Economic analysis

The economic analysis consisted of a review of economic evaluations and a cost-effectiveness analysis.

Review of economic evaluations

A systematic review of economic literature was undertaken by searching major bibliographic databases from their inception up to October 2008. These included:


  • Cochrane Library


  • ERIC

  • HMIC


  • PsycINFO

  • York Centre for Reviews and Dissemination database.

This database search was supplemented by searches of selected websites.

Economic evaluations were selected if they:

  • were conducted in OECD countries

  • were published in English from 1990 onwards

  • assessed the cost-effectiveness of school-based interventions to prevent the uptake of smoking among children and young people.

The methodological quality of each study was rated using the Drummond checklist, and its applicability to the relevant population in the UK assessed. Applicability for economic evaluations was assessed on the basis of two dimensions:

  • Whether or not the population being studied was comparable to the current UK population.

  • Whether or not the methodology of the study was likely to yield results similar to a study based on the NICE reference case.

Cost-effectiveness analysis

A number of assumptions were made which could underestimate or overestimate the cost effectiveness of the interventions (see review modelling report for further details).

An economic model was constructed to incorporate data from the reviews of effectiveness and cost effectiveness. The results are reported in: 'School-based interventions to prevent the uptake of smoking among children and young people: cost-effectiveness model'.
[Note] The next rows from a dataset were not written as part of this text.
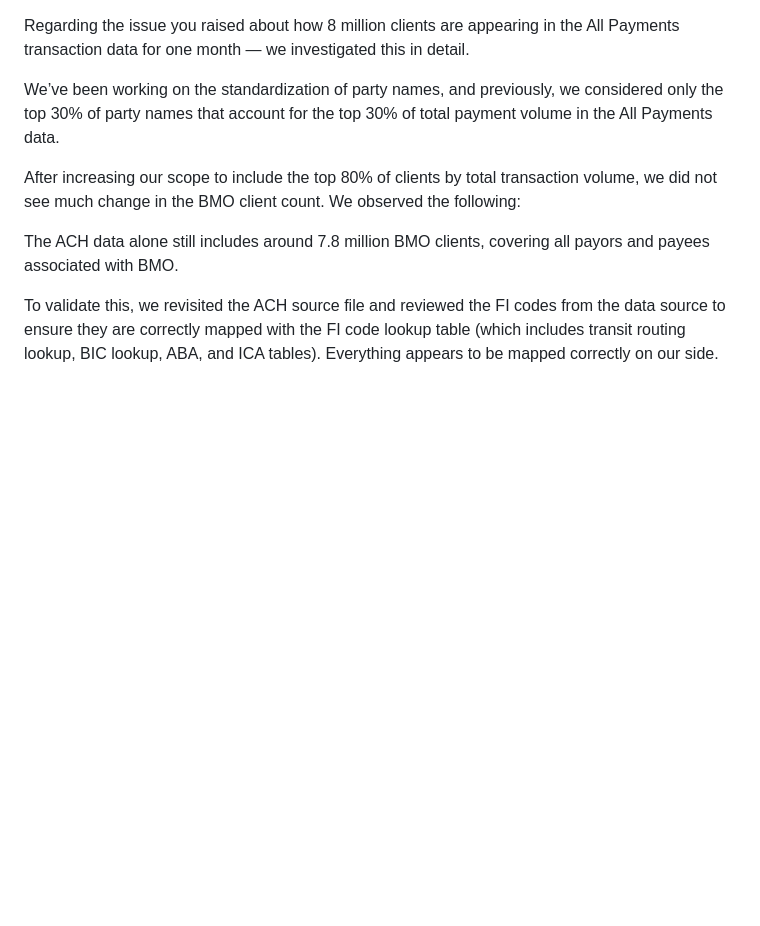
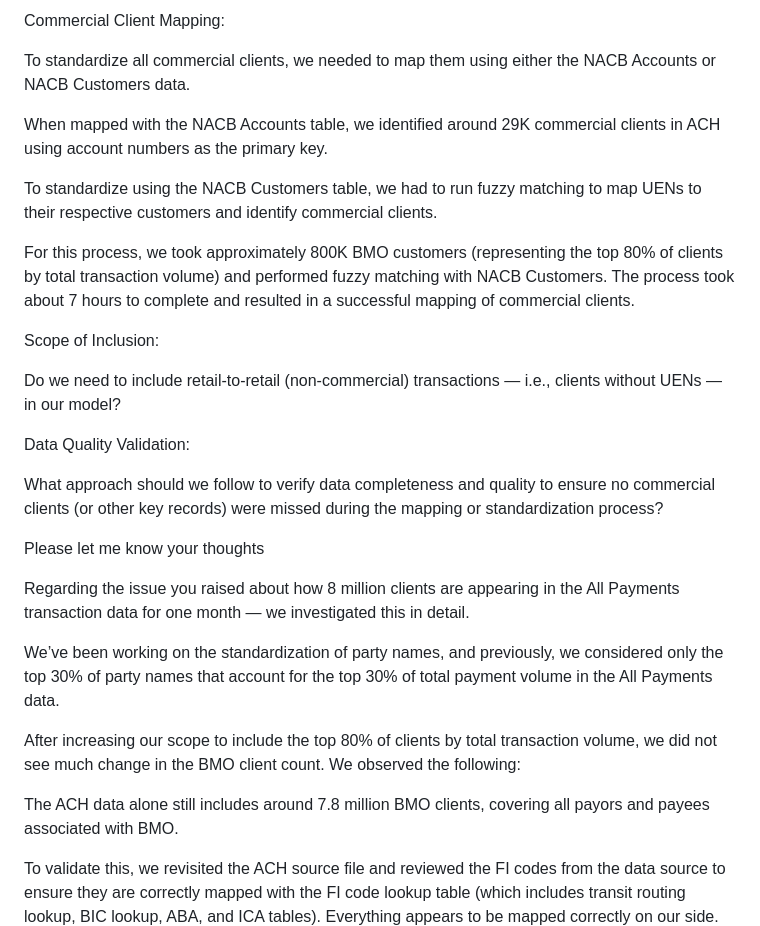
Before and after one commit to gan99/Neo4j, a Markdown page: README.md, the part around the change. Rendered like a GitHub page; blank space fills up the shorter version.

```diff
--- a/README.md
+++ b/README.md
@@ -1,3 +1,23 @@
+Commercial Client Mapping:
+
+To standardize all commercial clients, we needed to map them using either the NACB Accounts or NACB Customers data.
+
+When mapped with the NACB Accounts table, we identified around 29K commercial clients in ACH using account numbers as the primary key.
+
+To standardize using the NACB Customers table, we had to run fuzzy matching to map UENs to their respective customers and identify commercial clients.
+
+For this process, we took approximately 800K BMO customers (representing the top 80% of clients by total transaction volume) and performed fuzzy matching with NACB Customers. The process took about 7 hours to complete and resulted in a successful mapping of commercial clients.
+
+Scope of Inclusion:
+
+Do we need to include retail-to-retail (non-commercial) transactions — i.e., clients without UENs — in our model?
+
+Data Quality Validation:
+
+What approach should we follow to verify data completeness and quality to ensure no commercial clients (or other key records) were missed during the mapping or standardization process?
+
+Please let me know your thoughts
+
 Regarding the issue you raised about how 8 million clients are appearing in the All Payments transaction data for one month — we investigated this in detail.
 
 We’ve been working on the standardization of party names, and previously, we considered only the top 30% of party names that account for the top 30% of total payment volume in the All Payments data.
```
Fieldwork was carried out to evaluate how relevant and useful NICE's recommendations are for practitioners and how feasible it would be to put them into practice. It was conducted with practitioners and commissioners involved in tobacco control, health promotion and education services. This included those working in local authorities, educational establishments, the NHS and the voluntary sector.

The fieldwork comprised:

  • 18 focus groups carried out by GHK Consulting Ltd with commissioners, tobacco control specialists, Healthy Schools coordinators, teachers, youth workers and voluntary organisation staff in all nine English regions.

  • Four workshops carried out by the National Youth Agency with schoolchildren aged 11–17 years based in urban and rural locations.

The main issues arising from the resulting two studies are set out in appendix C under fieldwork findings. The full fieldwork reports, 'School-based interventions to prevent the uptake of smoking among children and young people' and 'NICE guidance on school-based prevention of smoking in children: consultation with young people', are available.

How PHIAC formulated the recommendations

At its meeting in May 2009 PHIAC considered the evidence reviews and review of cost effectiveness to determine:

  • whether there was sufficient evidence (in terms of quantity, quality and applicability) to form a judgement

  • whether, on balance, the evidence demonstrates that the intervention is effective, ineffective or equivocal

  • where there is an effect, the typical size of effect.

PHIAC developed draft recommendations through informal consensus, based on the following criteria.

  • Strength (quality and quantity) of evidence of effectiveness and its applicability to the populations/settings referred to in the scope.

  • Effect size and potential impact on the target population's health.

  • Impact on inequalities in health between different groups of the population.

  • Cost effectiveness (for the NHS and other public sector organisations).

  • Balance of risks and benefits.

  • Ease of implementation and any anticipated changes in practice.

Where possible, recommendations were linked to an evidence statement(s) (see appendix C for details). Where a recommendation was inferred from the evidence, this was indicated by the reference 'IDE' (inference derived from the evidence).

The draft guidance, including the recommendations, was released for consultation in September 2009. At its meeting in November 2009, PHIAC amended the guidance in light of comments from stakeholders, experts and the fieldwork. The guidance was signed off by the NICE Guidance Executive in January 2010.

  • National Institute for Health and Care Excellence (NICE)